On Thursday, Lou and I got our tattoos at Wooster Social Club in Manhattan.  The same place where NY Ink is taped.  We had a great artist, Eddie, and he was very understanding why these tattoos were so meaningful to Lou and I.  I never thought I would love having a tattoo, even when I decided to get one for Ty I wasn't sure whether or not I would like it.  Turns out, I love it.  LOVE it.  Every time it catches my eye I smile with satisfaction.  A forever reminder of my beautiful Ty, my gratitude to him and to God for having the chance to be his Mommy.  My gratitude for all the amazing people Ty brought into my life, too.  And my gratitude for how he changed me and made me a better person. 




Lou's tattoo is so cool.  He decided to put the number of days that Ty lived right above his collar bone, but he had it written out in a mirror image so that he can read it always.  After all, the tattoo is for him and for Ty above all, so it makes sense that he would be able to read it best.  My handsome husband looks even more handsome with his new ink :) 



looking in the mirror
 After spending the day in the city, we headed down to Long Beach.  The following day we had to meet with the artist to put some final touches on Ty's statue, so Gavin slept at Nana's while Lou and I spent the night in our old hometown.  It was late and dark by the time we got there, so of course the playground was closed.  We climbed the fence, regardless, because we needed to be with Ty.  We hugged his cold, bronze statue, kissed him on the lips, talked to him, brushed the sand off him, etc.  Thank you to whoever left the flowers with him.  There were two different arrangements, and it made me so happy to know he is being taken care of when we are not around. 

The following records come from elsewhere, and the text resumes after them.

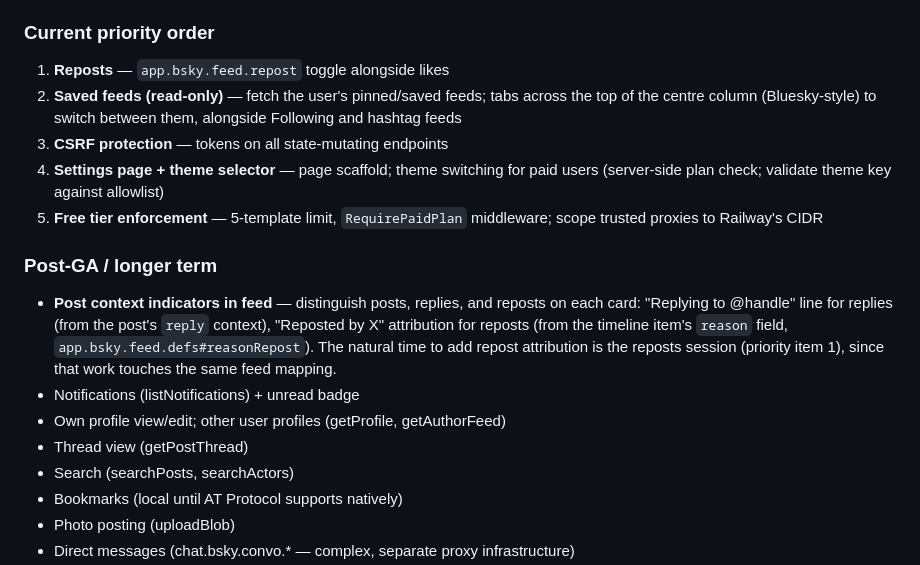
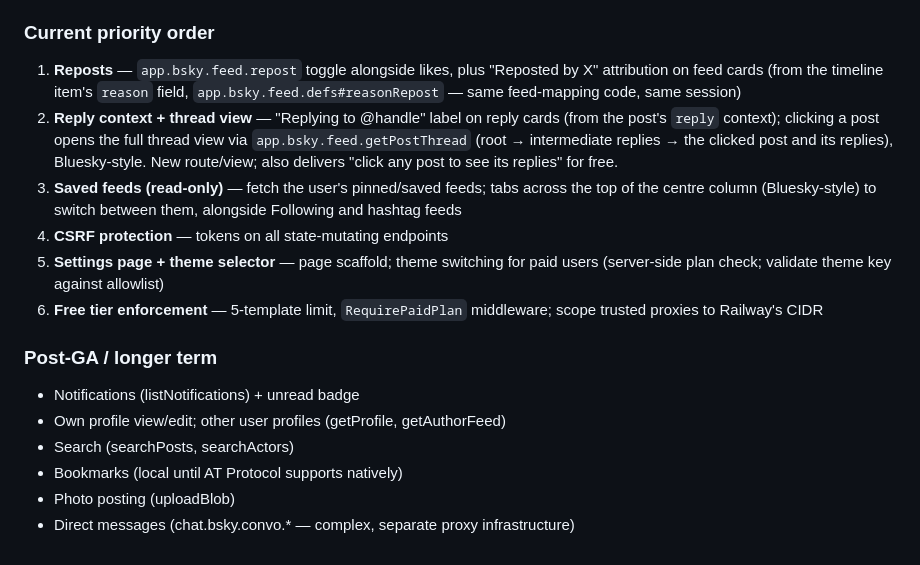
Before and after one commit to simplycycling/draftsky, a Markdown page: CLAUDE.md, the part around the change. Rendered like a GitHub page.

Commit message:
ocs: reprioritise — reposts w/ attribution, then thread view

```diff
--- a/CLAUDE.md
+++ b/CLAUDE.md
@@ -388,25 +388,26 @@ in Docker (`docker start draftsky-dev-db`).
 - Railway deployment, custom domain, bare-domain 301 redirect
 
 ### Current priority order
-1. **Reposts** — `app.bsky.feed.repost` toggle alongside likes
-2. **Saved feeds (read-only)** — fetch the user's pinned/saved feeds; tabs across the
+1. **Reposts** — `app.bsky.feed.repost` toggle alongside likes, plus "Reposted by X"
+   attribution on feed cards (from the timeline item's `reason` field,
+   `app.bsky.feed.defs#reasonRepost` — same feed-mapping code, same session)
+2. **Reply context + thread view** — "Replying to @handle" label on reply cards (from
+   the post's `reply` context); clicking a post opens the full thread view via
+   `app.bsky.feed.getPostThread` (root → intermediate replies → the clicked post and
+   its replies), Bluesky-style. New route/view; also delivers "click any post to see
+   its replies" for free.
+3. **Saved feeds (read-only)** — fetch the user's pinned/saved feeds; tabs across the
    top of the centre column (Bluesky-style) to switch between them, alongside
    Following and hashtag feeds
-3. **CSRF protection** — tokens on all state-mutating endpoints
-4. **Settings page + theme selector** — page scaffold; theme switching for paid users
+4. **CSRF protection** — tokens on all state-mutating endpoints
+5. **Settings page + theme selector** — page scaffold; theme switching for paid users
    (server-side plan check; validate theme key against allowlist)
-5. **Free tier enforcement** — 5-template limit, `RequirePaidPlan` middleware; scope
+6. **Free tier enforcement** — 5-template limit, `RequirePaidPlan` middleware; scope
    trusted proxies to Railway's CIDR
 
 ### Post-GA / longer term
-- **Post context indicators in feed** — distinguish posts, replies, and reposts on
-  each card: "Replying to @handle" line for replies (from the post's `reply` context),
-  "Reposted by X" attribution for reposts (from the timeline item's `reason` field,
-  `app.bsky.feed.defs#reasonRepost`). The natural time to add repost attribution is
-  the reposts session (priority item 1), since that work touches the same feed mapping.
 - Notifications (listNotifications) + unread badge
 - Own profile view/edit; other user profiles (getProfile, getAuthorFeed)
-- Thread view (getPostThread)
 - Search (searchPosts, searchActors)
 - Bookmarks (local until AT Protocol supports natively)
 - Photo posting (uploadBlob)
```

There's no where else we wanted to be other than that park.  I can't tell you how wonderful it is to have such a special place to go and "see him."  I truly feel like I'm visiting with Ty.  It doesn't make it hurt any less, but the experience is as bittersweet as it is beautiful every time.  Lou and I went out to dinner afterward, we drank too much, then we spent the wee hours of the night holding hands down by the ocean.  Surprisingly, we didn't cry while we were on the beach.  We smiled and looked out at the incredible ocean and thought "how can anyone question whether there is a God when we live with such beauty."  I look out on that horizon with nothing but confidence that Ty is out there.  Of course I have my dark moments, but I never doubt that I will see Ty again.  The hardest part is imagining how long I'll have to wait.  If I miss him this much after one year, how can I possibly wait decades upon decades?  It just seems too impossible to imagine. 

I received a message the other day that reminded me of the quote "the days are long but the years are short."  It is such an appropriate statement when relating to how our children grow so fast, but it is also such an incredibly relevant statement to this entire grieving process.  I can't help but nod in agreement with how very true it is. 

One year down.  One year closer to seeing my best good boy again.  XOXO.